By Lucía Rodríguez Sánchez, Director of Research, Finca Leola S.A.
Common name: laurel
Commercial name: laurel blanco wood
The timber of laurel (Cordia alliodora) is highly valued and used extensively throughout its natural range. Specific gravity varies from 0.38 to 0.73, and its specific basic average weight of 0.53 classifies it as moderately heavy wood. However, physical properties could vary according to the wood origin, being moderately light over very wet habitats. The wood usually is straight-grained, except when timber comes from highly sloped zones. The texture is fine and quite homogeneous. The luster is average, but it has high luster on its radial surfaces and the figure shows vertical stripes. The sapwood is light yellowish brown, and the heartwood shows a dark grayish brown color with dark brown or blackish veins. Drying is fast to moderate, and the wood does not show visible defects. The dimensional stability is excellent. The wood is easily worked, easy to preserve, and has high natural durability (Boshier, 20031) .
Cordia alliodora is widely used for internal and external construction, general carpentry, furniture, railroads, bridge structures, veneers, boats, and beveled board, and it is very good for pulp paper production.
The mechanical properties of this timber are similar to those of coaba (mahogany, Swietenia macropylla). Its specific gravity is similar to that of coaba and caobilla, and because of these similarities, laurel can be substituted for either of them (Flores y Obando, 20032).
C. alliodora is the most widespread species of this genus. It grows naturally from Mexico, throughout all Central America and South America to Paraguay, southern Brazil and the north of Argentina. In Costa Rica, this species is widespread over the Central Volcanic Range, the Pacific coast, the northern zone and the Caribbean side. The tree grows under a wide variety of ecological conditions and soils, as well as from sea level to 1200 m (3937 feet) close to the Central Valley. However, the species reaches better growth over altitudes lower than 800 m (2625 feet), where the temperature is about 24ºC (75 ºF) and the terrains are rolling hills, lightly undulating, or flat.

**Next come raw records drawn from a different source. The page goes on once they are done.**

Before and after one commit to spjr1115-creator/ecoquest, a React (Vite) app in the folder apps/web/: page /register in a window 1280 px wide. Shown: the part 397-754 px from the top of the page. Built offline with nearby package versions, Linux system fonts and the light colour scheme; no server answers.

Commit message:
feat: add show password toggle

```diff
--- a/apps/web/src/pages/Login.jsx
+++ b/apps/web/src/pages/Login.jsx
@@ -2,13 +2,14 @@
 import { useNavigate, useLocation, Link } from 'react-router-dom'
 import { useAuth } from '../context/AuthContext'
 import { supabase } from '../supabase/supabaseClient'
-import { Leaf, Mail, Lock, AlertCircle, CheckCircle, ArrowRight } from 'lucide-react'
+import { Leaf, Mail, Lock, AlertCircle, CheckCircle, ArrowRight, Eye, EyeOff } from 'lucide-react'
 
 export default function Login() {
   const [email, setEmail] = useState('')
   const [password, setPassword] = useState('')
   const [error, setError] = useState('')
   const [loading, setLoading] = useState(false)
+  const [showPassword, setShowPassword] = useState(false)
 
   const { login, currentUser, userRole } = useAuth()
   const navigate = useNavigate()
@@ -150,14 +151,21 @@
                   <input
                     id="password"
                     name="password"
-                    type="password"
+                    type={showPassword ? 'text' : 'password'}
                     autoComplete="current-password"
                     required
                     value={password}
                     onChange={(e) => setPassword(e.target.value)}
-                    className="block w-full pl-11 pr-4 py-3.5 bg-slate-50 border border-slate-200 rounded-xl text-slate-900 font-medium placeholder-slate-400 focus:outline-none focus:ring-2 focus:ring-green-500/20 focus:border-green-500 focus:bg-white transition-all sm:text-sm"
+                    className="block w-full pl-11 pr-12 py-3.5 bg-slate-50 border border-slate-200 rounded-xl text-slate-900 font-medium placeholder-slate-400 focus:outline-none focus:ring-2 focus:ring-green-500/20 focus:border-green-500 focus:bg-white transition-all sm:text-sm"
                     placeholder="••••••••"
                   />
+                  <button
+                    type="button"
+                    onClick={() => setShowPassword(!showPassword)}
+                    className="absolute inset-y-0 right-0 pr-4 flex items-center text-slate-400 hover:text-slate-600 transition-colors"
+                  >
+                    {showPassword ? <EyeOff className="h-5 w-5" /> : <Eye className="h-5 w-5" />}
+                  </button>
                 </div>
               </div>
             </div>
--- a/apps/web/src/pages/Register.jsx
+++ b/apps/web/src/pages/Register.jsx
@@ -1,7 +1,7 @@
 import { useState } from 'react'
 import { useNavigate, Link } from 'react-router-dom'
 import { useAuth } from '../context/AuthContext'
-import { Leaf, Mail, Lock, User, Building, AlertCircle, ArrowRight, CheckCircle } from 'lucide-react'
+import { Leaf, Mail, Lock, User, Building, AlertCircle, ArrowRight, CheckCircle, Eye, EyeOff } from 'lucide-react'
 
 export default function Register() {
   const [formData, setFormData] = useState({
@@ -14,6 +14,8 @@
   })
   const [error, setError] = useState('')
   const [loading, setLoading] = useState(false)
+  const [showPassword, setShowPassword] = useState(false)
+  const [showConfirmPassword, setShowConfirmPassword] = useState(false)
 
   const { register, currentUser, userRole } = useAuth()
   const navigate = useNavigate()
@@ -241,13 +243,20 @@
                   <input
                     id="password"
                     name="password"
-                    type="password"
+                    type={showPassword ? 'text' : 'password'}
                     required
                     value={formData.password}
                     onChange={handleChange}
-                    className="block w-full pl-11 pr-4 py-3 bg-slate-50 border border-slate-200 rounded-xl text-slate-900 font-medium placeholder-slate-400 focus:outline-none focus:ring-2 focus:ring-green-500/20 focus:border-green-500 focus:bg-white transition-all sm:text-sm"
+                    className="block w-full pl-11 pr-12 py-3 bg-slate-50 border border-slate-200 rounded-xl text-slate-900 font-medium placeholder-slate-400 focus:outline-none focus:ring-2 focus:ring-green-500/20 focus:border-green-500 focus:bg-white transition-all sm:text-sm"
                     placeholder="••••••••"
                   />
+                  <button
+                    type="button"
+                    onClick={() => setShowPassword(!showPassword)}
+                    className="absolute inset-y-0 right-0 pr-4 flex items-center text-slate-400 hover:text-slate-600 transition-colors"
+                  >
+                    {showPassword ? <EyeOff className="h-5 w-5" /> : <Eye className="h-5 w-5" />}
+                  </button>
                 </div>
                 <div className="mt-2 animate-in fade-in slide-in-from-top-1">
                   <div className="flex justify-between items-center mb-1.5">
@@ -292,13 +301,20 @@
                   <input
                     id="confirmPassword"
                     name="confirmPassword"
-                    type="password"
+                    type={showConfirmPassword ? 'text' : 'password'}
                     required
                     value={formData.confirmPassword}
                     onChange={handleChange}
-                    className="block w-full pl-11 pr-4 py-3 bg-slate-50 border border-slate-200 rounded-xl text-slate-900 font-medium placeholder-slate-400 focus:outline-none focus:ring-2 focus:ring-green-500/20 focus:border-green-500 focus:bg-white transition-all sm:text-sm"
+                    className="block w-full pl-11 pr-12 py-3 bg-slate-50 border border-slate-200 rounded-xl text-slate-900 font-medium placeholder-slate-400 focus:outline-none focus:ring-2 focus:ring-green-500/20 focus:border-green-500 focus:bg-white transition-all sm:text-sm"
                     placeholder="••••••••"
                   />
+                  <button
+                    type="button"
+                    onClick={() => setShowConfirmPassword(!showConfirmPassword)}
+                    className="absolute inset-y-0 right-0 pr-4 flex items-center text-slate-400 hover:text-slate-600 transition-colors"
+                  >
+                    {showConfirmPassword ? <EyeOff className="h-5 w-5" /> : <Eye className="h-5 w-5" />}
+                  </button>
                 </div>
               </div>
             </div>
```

It is a tree that can grow up to 40 m (131 feet) in height. It has a cylindrical trunk. The bark is grayish white to grayish brown. This is a typical species of rainforests of both slopes in Costa Rica that have an annual precipitation above 1500 mm (60 inches). In the Atlantic zone Cordia alliodora usually reaches a great height and is a thin tree with a narrow, open crown and cylindrical, whitish-gray stem; whereas on the Pacific side the trunk is twisted and branching, with blackish rough-texture bark. Blooming has been observed from October to March, and fruits from November to April. Seeds should be gathered from the crown of the tree.
After some drawbacks with laurel tree plantations, people realized that the species does not tolerate poor soils and is very picky about site conditions, so growth as pure plantations has been somewhat disappointing, because it seems to require more management and maintenance. But with full overhead light on fertile sites, vigorous trees capable of rapid early growth can be produced, especially in agroforestry systems.

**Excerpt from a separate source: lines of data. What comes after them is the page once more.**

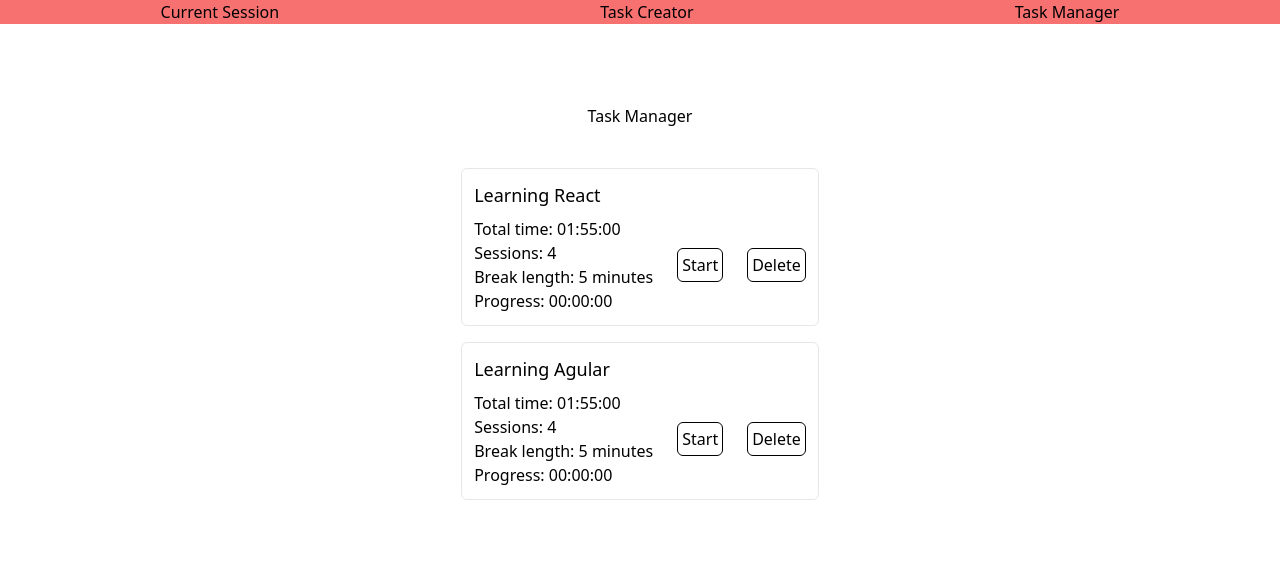
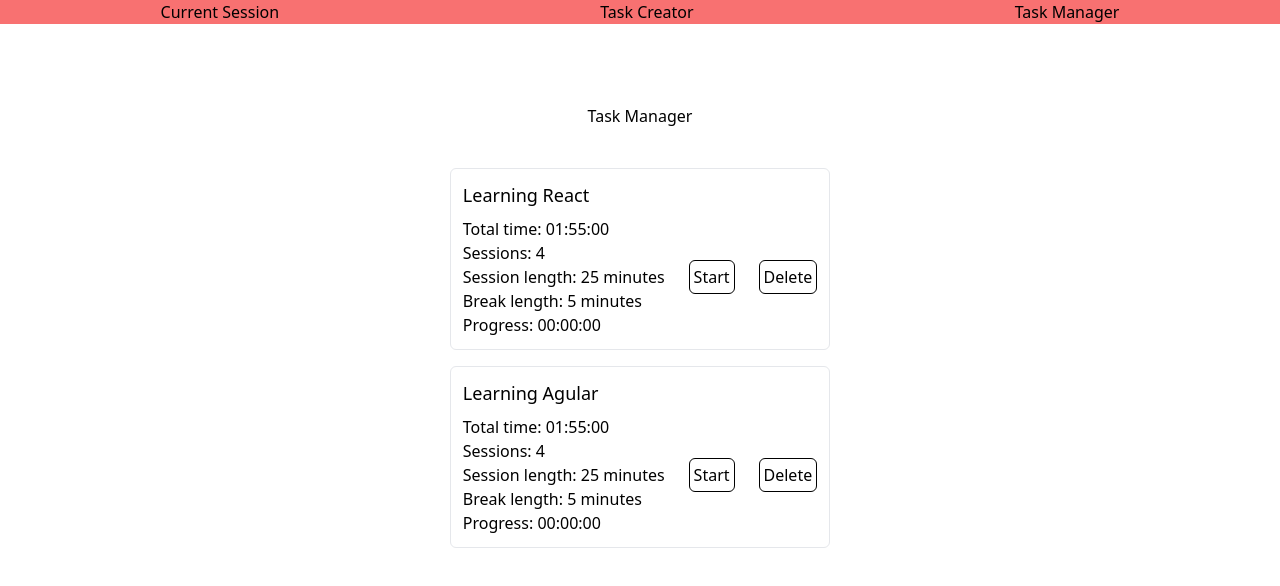
Before and after one commit to jprymak/pomodoro-deluxe, a React (Create React App) app: page /task-manager in a window 1280 px wide. Shown: the top 586 px of the page. Built offline with nearby package versions, Linux system fonts and the light colour scheme.

Commit message:
feat: show session length in task manager

```diff
--- a/src/components/TaskManager.js
+++ b/src/components/TaskManager.js
@@ -49,6 +49,9 @@ class TaskManager extends React.Component {
             {secondsLeft<10 ? "0"+ secondsLeft : secondsLeft}
                     </p>
                     <p>Sessions: {numberOfSessions}</p>
+                    <p>
+                      Session length: {sessionLengthInMinutes} minutes
+                    </p>
                     <p>Break length: {breakLengthInMinutes} minutes</p>
                     <p>
                       Progress: {elapsedHours <10 ? "0"+ elapsedHours : elapsedHours}:
```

1Boshier, D.H., Cordia alliodora (Ruiz & Pav.) Oken, in Tropical Trees Seed Manual, USDA Forest Service, Agriculture Handbook 721, October 2002. 411-413.

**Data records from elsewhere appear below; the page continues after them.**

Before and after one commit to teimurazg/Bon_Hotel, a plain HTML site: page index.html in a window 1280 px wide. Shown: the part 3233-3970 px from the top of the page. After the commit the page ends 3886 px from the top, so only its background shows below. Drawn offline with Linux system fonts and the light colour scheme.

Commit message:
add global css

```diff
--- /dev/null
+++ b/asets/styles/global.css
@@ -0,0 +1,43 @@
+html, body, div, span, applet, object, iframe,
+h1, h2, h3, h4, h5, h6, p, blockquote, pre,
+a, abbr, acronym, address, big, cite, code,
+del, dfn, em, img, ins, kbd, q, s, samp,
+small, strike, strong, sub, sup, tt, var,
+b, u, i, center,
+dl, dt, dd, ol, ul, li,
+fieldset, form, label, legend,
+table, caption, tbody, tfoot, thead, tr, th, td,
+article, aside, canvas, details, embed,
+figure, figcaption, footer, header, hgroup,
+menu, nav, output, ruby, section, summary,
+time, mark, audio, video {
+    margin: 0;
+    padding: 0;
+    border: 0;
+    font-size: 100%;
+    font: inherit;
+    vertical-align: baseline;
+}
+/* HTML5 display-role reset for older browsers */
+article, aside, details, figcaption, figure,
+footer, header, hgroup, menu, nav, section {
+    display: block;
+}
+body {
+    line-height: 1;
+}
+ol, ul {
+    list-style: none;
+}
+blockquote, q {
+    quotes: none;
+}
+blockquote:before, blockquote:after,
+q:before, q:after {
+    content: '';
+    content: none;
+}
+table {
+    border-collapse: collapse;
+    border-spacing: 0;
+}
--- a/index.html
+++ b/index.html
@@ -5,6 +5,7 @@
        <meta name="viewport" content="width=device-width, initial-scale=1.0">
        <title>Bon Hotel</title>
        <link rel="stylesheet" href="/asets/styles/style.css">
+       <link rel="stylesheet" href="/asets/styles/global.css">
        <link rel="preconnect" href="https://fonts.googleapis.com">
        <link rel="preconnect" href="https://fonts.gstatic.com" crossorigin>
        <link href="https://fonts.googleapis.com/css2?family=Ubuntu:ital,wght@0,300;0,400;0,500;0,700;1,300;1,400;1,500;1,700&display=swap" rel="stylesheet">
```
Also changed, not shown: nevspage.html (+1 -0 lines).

2Flores, E. y Obando, G. Árboles del Trópico húmedo: Importancia socioeconómica. Editorial Tecnológica de CR. 2003. 922p.de file="footer.shtml"-->